Data for this task
= = =

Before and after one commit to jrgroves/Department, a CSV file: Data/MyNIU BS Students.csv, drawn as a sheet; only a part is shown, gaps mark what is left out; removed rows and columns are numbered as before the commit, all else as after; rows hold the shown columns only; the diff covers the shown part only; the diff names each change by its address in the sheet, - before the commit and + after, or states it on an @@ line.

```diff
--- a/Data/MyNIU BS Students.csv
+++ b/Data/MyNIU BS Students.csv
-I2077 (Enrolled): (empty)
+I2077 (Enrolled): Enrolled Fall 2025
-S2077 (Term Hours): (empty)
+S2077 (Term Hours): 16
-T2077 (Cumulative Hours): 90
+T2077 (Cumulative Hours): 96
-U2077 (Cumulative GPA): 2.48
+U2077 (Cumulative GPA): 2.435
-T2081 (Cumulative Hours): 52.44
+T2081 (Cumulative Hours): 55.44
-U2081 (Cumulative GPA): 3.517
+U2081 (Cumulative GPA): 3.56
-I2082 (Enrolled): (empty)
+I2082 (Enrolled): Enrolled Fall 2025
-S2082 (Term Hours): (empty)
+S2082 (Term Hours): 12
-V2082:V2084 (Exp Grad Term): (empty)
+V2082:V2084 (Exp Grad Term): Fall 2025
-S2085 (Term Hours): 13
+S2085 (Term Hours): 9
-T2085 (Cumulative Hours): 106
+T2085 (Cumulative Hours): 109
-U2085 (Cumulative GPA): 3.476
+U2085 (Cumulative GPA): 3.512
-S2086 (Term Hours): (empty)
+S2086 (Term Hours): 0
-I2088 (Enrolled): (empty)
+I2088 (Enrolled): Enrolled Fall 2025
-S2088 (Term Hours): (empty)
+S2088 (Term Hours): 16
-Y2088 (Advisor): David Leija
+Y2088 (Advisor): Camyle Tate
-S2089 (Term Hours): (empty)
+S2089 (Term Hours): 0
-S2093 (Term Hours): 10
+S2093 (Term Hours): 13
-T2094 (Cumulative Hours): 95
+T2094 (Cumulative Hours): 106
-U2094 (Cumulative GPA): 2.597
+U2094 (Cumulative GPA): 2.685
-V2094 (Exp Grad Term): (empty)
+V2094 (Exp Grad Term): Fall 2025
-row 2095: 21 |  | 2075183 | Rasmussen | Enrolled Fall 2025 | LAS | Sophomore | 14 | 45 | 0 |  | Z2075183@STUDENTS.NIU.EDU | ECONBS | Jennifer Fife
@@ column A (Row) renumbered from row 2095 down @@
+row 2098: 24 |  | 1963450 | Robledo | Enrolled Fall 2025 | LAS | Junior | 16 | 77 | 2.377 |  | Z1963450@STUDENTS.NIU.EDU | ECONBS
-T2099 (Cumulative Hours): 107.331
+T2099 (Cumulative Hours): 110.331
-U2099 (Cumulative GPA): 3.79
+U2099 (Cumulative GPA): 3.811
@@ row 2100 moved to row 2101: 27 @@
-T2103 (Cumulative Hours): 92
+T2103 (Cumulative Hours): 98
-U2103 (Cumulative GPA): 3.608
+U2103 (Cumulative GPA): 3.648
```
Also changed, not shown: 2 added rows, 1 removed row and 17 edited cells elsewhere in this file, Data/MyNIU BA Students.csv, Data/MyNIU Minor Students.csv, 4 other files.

= = =

What this task involves
Where a line in the records above contains the string "empty", copy that line.

Expected answer
-I2077 (Enrolled): (empty)
-S2077 (Term Hours): (empty)
-I2082 (Enrolled): (empty)
-S2082 (Term Hours): (empty)
-V2082:V2084 (Exp Grad Term): (empty)
-S2086 (Term Hours): (empty)
-I2088 (Enrolled): (empty)
-S2088 (Term Hours): (empty)
-S2089 (Term Hours): (empty)
-V2094 (Exp Grad Term): (empty)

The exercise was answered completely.